UN member states commitment to defend rights of civilians
restoration of protection monitors CONSIDER: CORRUPTION 90% 11.3% 17.1% Industry Response Conflict Minerals EDITION Game Play Teams: pressure from the international community gives voice to civil society
farming can subsidize mining productivity "No single law, particularly foreign, can solve these issues."
- Enough Project “You’re not going to get militias to stop fighting because you cut off one source of revenue. We need to stop pretending that will curb the violence. It won’t”
– Laura Seay, assistant professor of political science at Morehouse College Nikon CSR Report 2011 MONUC and Resolution 1279 - United Nations Organization Mission in the Democratic Republic of the Congo (MONUC) mandate - humanitarian assistance, human rights monitoring - vulnerable groups -women, children and demobilized child soldiers, training and mentoring of FARDC - security sector reform Select one captain and one co-captain Land on claimed property:
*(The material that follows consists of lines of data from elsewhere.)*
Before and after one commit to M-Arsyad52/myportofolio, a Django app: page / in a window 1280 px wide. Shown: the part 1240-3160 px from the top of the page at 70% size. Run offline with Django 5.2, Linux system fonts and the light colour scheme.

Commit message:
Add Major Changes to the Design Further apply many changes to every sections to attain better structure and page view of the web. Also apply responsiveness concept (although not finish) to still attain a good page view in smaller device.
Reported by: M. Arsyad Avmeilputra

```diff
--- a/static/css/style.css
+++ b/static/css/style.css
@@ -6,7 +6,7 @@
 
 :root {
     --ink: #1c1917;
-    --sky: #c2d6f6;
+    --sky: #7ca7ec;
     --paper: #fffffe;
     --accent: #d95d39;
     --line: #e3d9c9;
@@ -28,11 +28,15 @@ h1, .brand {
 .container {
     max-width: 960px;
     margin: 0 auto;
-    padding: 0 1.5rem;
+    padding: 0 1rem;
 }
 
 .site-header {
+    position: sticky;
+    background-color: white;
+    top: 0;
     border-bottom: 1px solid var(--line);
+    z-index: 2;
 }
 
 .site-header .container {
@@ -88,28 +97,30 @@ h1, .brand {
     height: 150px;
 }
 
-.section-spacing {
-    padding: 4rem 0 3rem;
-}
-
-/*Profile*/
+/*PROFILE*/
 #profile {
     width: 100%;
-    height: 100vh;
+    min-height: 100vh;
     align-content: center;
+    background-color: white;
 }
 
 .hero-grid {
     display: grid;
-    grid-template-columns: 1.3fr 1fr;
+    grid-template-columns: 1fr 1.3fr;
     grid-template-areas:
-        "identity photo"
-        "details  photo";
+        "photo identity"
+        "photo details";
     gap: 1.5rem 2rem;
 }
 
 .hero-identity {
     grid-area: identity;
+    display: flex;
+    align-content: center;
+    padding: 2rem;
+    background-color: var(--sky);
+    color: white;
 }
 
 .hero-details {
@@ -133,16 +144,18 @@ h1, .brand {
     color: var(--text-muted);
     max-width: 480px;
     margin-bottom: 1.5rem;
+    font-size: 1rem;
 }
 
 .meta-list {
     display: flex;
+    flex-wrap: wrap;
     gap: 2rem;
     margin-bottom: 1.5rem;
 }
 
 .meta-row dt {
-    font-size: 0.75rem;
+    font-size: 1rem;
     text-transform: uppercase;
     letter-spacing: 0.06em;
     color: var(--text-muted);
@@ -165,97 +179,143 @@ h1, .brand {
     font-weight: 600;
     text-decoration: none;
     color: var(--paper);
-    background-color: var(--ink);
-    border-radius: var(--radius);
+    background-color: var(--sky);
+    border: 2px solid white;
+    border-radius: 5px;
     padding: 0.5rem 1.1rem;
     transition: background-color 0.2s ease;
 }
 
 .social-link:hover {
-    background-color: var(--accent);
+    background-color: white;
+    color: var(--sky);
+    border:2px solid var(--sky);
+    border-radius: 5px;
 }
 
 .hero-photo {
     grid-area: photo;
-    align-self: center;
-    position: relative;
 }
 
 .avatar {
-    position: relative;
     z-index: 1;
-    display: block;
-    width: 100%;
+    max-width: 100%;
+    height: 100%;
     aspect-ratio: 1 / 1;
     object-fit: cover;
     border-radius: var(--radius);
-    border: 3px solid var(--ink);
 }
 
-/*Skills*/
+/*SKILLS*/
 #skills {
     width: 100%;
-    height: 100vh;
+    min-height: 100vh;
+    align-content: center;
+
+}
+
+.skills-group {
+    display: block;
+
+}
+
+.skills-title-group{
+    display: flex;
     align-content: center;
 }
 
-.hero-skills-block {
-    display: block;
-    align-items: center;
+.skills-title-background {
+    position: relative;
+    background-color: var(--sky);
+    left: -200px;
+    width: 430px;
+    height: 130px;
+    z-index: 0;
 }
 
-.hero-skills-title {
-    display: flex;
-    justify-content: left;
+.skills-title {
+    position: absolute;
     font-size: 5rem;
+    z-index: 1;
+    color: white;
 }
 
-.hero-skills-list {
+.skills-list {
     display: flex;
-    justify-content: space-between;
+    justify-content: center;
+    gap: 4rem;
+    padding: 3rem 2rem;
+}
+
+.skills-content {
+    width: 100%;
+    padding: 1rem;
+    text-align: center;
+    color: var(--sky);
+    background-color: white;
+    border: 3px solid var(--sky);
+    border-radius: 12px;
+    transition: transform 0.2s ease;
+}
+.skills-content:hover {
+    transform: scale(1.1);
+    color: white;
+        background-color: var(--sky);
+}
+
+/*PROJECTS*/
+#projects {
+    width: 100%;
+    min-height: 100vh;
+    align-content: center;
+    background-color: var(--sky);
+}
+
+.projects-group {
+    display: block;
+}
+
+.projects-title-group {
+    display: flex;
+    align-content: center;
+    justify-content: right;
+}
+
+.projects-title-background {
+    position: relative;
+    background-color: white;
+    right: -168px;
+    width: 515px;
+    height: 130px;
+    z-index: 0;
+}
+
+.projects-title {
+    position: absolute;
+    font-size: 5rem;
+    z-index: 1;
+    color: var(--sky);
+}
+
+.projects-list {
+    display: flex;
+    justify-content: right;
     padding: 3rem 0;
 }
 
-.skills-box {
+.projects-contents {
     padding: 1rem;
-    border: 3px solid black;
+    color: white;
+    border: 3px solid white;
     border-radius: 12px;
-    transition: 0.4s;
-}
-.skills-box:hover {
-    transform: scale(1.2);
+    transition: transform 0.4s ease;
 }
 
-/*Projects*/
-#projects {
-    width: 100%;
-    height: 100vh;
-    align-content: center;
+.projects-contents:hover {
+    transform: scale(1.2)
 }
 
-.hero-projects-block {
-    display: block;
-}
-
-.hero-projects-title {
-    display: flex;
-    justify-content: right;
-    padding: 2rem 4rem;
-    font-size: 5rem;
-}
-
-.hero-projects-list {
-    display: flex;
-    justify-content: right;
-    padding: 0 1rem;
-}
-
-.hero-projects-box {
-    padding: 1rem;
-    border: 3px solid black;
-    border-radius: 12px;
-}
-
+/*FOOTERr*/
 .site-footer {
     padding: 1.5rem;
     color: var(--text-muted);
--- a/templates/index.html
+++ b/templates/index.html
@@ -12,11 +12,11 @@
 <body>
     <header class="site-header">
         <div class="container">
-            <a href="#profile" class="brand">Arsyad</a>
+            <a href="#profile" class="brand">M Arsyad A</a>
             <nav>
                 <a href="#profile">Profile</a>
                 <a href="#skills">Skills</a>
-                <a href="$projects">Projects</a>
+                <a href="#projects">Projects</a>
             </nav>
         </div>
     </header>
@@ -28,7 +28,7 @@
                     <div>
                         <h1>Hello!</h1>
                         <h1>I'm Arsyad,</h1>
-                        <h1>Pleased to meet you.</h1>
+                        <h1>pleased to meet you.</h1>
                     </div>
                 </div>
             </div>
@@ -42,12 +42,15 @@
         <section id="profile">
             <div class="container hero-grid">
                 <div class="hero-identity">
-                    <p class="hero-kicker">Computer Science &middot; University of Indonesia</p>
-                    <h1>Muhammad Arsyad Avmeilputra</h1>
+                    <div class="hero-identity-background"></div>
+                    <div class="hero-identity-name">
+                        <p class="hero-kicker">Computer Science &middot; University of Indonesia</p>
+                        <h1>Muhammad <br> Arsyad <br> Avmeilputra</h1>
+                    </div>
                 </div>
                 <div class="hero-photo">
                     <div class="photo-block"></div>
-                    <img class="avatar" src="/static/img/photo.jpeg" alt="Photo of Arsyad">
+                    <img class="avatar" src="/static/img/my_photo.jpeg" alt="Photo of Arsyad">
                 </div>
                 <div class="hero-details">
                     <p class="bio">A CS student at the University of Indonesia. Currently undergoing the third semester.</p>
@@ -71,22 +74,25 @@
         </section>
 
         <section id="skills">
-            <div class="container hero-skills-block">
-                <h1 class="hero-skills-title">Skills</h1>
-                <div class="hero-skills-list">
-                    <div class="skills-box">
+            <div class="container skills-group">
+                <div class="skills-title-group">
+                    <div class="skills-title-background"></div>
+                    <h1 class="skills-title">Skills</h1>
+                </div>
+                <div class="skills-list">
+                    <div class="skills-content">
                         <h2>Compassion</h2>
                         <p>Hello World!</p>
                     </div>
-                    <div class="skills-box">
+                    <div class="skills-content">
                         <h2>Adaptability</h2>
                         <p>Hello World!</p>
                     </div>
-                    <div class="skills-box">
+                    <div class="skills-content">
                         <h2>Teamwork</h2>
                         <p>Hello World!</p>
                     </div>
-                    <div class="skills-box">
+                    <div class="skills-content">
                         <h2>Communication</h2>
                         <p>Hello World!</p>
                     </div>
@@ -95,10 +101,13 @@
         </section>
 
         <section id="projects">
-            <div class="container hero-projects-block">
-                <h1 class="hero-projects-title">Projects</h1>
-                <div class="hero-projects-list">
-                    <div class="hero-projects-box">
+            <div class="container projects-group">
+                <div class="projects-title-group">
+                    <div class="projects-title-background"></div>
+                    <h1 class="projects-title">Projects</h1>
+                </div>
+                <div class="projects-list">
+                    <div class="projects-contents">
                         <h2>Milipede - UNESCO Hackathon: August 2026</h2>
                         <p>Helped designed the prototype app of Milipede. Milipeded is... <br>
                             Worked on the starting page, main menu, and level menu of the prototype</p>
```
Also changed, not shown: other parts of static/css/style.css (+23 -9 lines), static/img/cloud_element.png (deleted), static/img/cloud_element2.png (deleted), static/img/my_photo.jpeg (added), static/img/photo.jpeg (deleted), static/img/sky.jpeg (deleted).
Pay the price of the lease designated on the deed
If a team owns all of the properties of the same colour=monopoly, price of the deed is doubled Congolese Government:
All penalties applicable to you drawn as Opportunity or Investment cards will become applicable to any team of your choice Bokungu Rd. Land on an unclaimed property:
Purchase it for the listed price
Place the title deed in front of your team’s area 1) Congolese Government 2) Independent Mining Company 3) Canadian Supply Company 4) Tanzania 5) Congolese Military 6) Rebel Militia Enough Project 2012 "War in this country is a business" - Roger Meece, UN Special Representative of the Secretary General
Full transcript